Do they tend to all give birth around the same time, in spring? I asked -- it seemed a little early for that.
“Left to their own devices, they’d all give birth around spring, but I encourage them to spread it out a bit,” he said. “Makes it easier on me.”
Do you, um, bring the bull around at certain times, or what? I asked. Sorry, I’ve lived here long enough that I feel like I should know this.
“Frederick,” Liam said -- “you’ve seen him in that field down along the canal banks - you know the one? He’s a good lad, and he’s been with me a while now.”
I’ve seen you with the bull, I said -- I’m impressed at how calm he is.
“Everyone’s terrified of bulls, but I’ve never been hurt by one -- I raised him, and he trusts me,” Liam said. “Occasionally he’s lifted me in the air with his head -- gently, just playing -- and set me down again. I’ve tried to pull him in the tractor, and he can just pull the other way and turn the tractor around -- so if he wanted to get me, I’d be gone. But he’s never wanted to do anything other than play a bit. It’s cows you have to be afraid of.”
Really? I said. You think of bulls as much more dangerous.
“Ah, bulls warn you when you’re getting on their bad side -- they stamp, they snort. They give you fair notice, and only fools ignore them. But cows can come at you out suddenly, just because the spirit took them.”
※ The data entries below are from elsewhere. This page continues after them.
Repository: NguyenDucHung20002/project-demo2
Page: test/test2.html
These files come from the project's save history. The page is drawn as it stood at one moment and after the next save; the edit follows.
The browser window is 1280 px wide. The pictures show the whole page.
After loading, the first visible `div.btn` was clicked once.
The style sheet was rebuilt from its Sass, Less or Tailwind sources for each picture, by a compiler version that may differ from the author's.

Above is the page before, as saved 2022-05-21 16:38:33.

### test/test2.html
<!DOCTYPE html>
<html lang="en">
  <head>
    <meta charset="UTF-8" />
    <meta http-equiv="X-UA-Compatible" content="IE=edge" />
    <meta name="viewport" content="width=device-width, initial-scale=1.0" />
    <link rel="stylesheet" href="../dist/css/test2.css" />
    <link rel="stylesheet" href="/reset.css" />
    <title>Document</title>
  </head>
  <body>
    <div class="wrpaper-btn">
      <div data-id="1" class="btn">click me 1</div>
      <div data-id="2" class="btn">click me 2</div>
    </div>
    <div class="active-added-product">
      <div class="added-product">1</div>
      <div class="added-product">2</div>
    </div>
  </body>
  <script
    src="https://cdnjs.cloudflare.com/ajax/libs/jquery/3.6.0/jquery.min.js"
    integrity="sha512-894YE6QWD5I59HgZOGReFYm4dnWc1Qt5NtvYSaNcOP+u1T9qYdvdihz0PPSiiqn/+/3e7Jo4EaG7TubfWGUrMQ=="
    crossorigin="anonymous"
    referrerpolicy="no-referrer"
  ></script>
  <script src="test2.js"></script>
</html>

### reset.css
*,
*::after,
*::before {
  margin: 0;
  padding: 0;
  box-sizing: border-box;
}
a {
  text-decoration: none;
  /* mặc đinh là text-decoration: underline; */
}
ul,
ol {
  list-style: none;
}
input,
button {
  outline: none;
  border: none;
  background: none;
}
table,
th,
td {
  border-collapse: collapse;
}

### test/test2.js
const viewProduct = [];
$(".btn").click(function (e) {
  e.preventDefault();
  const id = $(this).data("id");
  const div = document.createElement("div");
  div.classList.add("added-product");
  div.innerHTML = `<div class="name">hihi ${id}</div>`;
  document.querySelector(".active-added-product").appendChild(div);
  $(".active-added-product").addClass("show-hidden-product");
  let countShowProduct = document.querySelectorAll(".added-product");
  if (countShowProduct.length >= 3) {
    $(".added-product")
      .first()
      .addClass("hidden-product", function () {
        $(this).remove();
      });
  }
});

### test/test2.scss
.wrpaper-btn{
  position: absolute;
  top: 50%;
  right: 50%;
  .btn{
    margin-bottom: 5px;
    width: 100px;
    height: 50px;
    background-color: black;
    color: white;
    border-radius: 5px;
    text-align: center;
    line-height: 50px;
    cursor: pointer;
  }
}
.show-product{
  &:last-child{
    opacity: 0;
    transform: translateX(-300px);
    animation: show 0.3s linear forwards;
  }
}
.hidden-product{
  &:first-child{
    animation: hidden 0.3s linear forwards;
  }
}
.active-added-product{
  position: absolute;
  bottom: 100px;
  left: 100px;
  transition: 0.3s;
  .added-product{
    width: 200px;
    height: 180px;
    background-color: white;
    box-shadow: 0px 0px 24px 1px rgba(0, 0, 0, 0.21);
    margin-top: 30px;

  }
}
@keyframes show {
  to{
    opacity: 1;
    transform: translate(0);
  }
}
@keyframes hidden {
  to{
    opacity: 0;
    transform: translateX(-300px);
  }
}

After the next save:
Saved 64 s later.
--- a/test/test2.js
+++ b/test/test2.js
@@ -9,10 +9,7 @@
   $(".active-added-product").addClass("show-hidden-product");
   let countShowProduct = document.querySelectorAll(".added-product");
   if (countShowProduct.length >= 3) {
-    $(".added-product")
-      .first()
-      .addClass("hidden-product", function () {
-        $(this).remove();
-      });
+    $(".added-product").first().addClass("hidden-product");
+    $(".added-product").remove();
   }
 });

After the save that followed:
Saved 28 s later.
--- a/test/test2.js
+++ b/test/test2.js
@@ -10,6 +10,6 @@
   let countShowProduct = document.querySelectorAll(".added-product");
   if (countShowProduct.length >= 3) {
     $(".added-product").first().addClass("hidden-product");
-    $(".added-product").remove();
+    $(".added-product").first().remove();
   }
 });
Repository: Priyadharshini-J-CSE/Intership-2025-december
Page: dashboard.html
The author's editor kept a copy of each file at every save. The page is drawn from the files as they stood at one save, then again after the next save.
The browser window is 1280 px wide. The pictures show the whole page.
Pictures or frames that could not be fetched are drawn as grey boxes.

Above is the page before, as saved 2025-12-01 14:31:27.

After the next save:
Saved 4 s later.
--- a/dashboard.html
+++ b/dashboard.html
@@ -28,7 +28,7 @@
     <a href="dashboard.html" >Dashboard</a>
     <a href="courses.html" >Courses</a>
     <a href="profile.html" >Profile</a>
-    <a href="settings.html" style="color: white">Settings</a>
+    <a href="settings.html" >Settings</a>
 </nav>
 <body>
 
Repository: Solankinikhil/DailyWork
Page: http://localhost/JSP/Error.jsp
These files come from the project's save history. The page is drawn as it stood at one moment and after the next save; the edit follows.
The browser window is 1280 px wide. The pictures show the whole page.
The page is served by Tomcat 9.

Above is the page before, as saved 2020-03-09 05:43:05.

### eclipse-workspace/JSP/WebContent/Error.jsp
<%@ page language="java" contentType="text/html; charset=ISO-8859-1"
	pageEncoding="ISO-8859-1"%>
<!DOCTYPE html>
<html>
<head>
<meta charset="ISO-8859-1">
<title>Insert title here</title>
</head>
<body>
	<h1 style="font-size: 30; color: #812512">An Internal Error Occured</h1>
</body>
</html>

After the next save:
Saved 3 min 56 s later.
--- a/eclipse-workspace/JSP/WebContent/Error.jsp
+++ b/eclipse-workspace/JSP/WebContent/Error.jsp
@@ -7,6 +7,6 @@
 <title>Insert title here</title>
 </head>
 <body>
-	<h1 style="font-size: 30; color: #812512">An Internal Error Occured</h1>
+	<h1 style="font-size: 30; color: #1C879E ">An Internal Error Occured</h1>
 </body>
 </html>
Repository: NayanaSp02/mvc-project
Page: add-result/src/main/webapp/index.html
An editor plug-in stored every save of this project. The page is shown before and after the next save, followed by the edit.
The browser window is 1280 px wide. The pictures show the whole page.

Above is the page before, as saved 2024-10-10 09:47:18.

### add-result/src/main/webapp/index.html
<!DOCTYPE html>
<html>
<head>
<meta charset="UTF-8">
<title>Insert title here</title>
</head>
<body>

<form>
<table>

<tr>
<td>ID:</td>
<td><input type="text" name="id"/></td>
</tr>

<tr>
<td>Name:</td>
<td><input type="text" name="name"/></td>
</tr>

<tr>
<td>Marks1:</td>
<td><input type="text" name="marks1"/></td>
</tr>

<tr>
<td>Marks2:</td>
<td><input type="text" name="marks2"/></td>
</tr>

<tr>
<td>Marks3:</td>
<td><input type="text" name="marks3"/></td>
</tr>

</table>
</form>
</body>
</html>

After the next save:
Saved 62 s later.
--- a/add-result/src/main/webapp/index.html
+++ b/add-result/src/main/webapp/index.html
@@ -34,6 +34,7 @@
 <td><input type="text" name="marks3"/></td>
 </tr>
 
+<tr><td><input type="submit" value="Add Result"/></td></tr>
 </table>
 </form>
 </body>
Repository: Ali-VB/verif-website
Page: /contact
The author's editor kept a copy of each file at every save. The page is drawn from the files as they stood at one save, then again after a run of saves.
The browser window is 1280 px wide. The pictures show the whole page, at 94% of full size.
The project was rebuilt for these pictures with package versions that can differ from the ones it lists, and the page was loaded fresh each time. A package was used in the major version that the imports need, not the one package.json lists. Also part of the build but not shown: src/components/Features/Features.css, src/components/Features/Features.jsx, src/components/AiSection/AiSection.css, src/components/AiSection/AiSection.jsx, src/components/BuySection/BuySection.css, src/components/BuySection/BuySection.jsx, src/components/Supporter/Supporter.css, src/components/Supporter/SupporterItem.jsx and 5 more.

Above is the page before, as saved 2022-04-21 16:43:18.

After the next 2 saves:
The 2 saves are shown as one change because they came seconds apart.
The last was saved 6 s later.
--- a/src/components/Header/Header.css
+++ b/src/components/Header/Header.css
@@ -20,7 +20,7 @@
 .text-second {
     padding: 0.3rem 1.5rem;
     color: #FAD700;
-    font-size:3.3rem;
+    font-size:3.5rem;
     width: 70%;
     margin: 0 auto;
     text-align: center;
Liam has been handling cows since he was a boy -- in some cases, the great-great-grandparents of these cows -- so I trust his judgement on these things.